**PROBLEM STATEMENT:**
The records that follow are to be repeated in full, with no pictures retained.

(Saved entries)
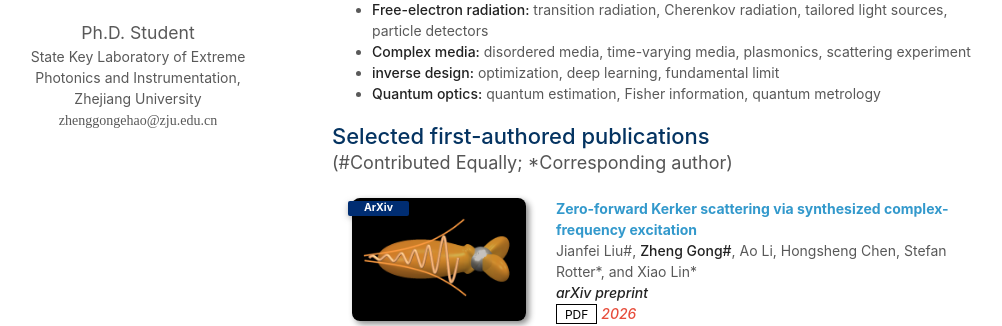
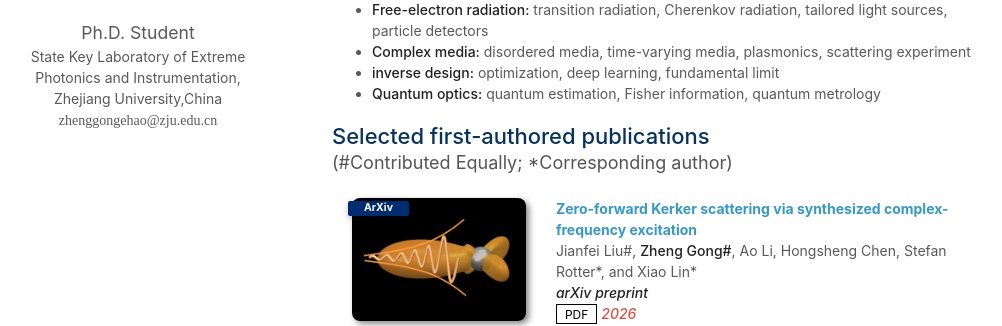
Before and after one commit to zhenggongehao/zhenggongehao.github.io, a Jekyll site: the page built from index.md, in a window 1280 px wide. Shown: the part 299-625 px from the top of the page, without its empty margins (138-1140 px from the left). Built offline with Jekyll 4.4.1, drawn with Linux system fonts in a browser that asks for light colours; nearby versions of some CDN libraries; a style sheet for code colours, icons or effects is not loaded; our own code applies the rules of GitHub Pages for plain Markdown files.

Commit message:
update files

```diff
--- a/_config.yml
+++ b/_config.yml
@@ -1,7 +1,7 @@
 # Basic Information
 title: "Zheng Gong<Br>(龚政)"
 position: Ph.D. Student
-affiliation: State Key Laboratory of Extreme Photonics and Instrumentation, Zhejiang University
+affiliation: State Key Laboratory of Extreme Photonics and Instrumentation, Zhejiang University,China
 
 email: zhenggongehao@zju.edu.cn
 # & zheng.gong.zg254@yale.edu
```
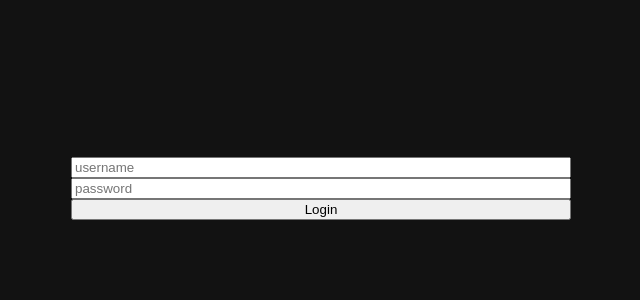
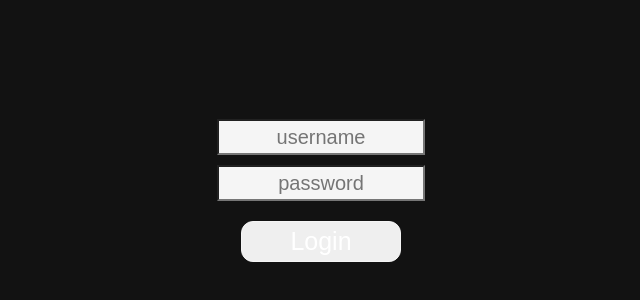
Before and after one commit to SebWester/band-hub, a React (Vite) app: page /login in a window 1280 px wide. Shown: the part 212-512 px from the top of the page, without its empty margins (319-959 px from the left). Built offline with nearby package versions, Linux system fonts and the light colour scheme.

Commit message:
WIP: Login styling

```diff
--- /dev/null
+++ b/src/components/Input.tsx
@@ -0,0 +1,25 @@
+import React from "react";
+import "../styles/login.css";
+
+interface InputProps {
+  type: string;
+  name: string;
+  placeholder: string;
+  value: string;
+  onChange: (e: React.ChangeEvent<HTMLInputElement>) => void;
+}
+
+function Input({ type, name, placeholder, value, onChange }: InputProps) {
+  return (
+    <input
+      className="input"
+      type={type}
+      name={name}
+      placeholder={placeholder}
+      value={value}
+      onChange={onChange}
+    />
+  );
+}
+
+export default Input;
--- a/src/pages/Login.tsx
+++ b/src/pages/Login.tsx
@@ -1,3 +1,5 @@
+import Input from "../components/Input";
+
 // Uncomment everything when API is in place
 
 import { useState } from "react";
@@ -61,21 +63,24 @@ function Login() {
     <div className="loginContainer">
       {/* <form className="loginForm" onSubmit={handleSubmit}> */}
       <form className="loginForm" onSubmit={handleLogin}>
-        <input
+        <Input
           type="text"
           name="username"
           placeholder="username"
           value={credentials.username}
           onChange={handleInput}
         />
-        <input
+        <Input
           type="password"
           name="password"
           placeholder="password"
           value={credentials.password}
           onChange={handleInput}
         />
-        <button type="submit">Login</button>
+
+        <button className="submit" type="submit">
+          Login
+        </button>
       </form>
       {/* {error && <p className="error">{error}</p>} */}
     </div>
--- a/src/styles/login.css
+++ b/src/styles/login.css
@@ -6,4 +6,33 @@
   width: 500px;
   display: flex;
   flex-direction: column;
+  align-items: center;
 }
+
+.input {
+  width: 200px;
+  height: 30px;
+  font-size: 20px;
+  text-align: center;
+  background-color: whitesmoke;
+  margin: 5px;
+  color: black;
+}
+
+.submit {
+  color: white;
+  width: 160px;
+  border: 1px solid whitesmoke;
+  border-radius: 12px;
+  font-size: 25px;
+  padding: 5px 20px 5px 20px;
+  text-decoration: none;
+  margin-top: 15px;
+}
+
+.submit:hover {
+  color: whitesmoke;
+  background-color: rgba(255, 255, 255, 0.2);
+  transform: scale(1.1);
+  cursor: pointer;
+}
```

**FINISHED TASK:**
Before and after one commit to zhenggongehao/zhenggongehao.github.io, a Jekyll site: the page built from index.md, in a window 1280 px wide. Shown: the part 299-625 px from the top of the page, without its empty margins (138-1140 px from the left). Built offline with Jekyll 4.4.1, drawn with Linux system fonts in a browser that asks for light colours; nearby versions of some CDN libraries; a style sheet for code colours, icons or effects is not loaded; our own code applies the rules of GitHub Pages for plain Markdown files.

Commit message:
update files

```diff
--- a/_config.yml
+++ b/_config.yml
@@ -1,7 +1,7 @@
 # Basic Information
 title: "Zheng Gong<Br>(龚政)"
 position: Ph.D. Student
-affiliation: State Key Laboratory of Extreme Photonics and Instrumentation, Zhejiang University
+affiliation: State Key Laboratory of Extreme Photonics and Instrumentation, Zhejiang University,China
 
 email: zhenggongehao@zju.edu.cn
 # & zheng.gong.zg254@yale.edu
```
Before and after one commit to SebWester/band-hub, a React (Vite) app: page /login in a window 1280 px wide. Shown: the part 212-512 px from the top of the page, without its empty margins (319-959 px from the left). Built offline with nearby package versions, Linux system fonts and the light colour scheme.

Commit message:
WIP: Login styling

```diff
--- /dev/null
+++ b/src/components/Input.tsx
@@ -0,0 +1,25 @@
+import React from "react";
+import "../styles/login.css";
+
+interface InputProps {
+  type: string;
+  name: string;
+  placeholder: string;
+  value: string;
+  onChange: (e: React.ChangeEvent<HTMLInputElement>) => void;
+}
+
+function Input({ type, name, placeholder, value, onChange }: InputProps) {
+  return (
+    <input
+      className="input"
+      type={type}
+      name={name}
+      placeholder={placeholder}
+      value={value}
+      onChange={onChange}
+    />
+  );
+}
+
+export default Input;
--- a/src/pages/Login.tsx
+++ b/src/pages/Login.tsx
@@ -1,3 +1,5 @@
+import Input from "../components/Input";
+
 // Uncomment everything when API is in place
 
 import { useState } from "react";
@@ -61,21 +63,24 @@ function Login() {
     <div className="loginContainer">
       {/* <form className="loginForm" onSubmit={handleSubmit}> */}
       <form className="loginForm" onSubmit={handleLogin}>
-        <input
+        <Input
           type="text"
           name="username"
           placeholder="username"
           value={credentials.username}
           onChange={handleInput}
         />
-        <input
+        <Input
           type="password"
           name="password"
           placeholder="password"
           value={credentials.password}
           onChange={handleInput}
         />
-        <button type="submit">Login</button>
+
+        <button className="submit" type="submit">
+          Login
+        </button>
       </form>
       {/* {error && <p className="error">{error}</p>} */}
     </div>
--- a/src/styles/login.css
+++ b/src/styles/login.css
@@ -6,4 +6,33 @@
   width: 500px;
   display: flex;
   flex-direction: column;
+  align-items: center;
 }
+
+.input {
+  width: 200px;
+  height: 30px;
+  font-size: 20px;
+  text-align: center;
+  background-color: whitesmoke;
+  margin: 5px;
+  color: black;
+}
+
+.submit {
+  color: white;
+  width: 160px;
+  border: 1px solid whitesmoke;
+  border-radius: 12px;
+  font-size: 25px;
+  padding: 5px 20px 5px 20px;
+  text-decoration: none;
+  margin-top: 15px;
+}
+
+.submit:hover {
+  color: whitesmoke;
+  background-color: rgba(255, 255, 255, 0.2);
+  transform: scale(1.1);
+  cursor: pointer;
+}
```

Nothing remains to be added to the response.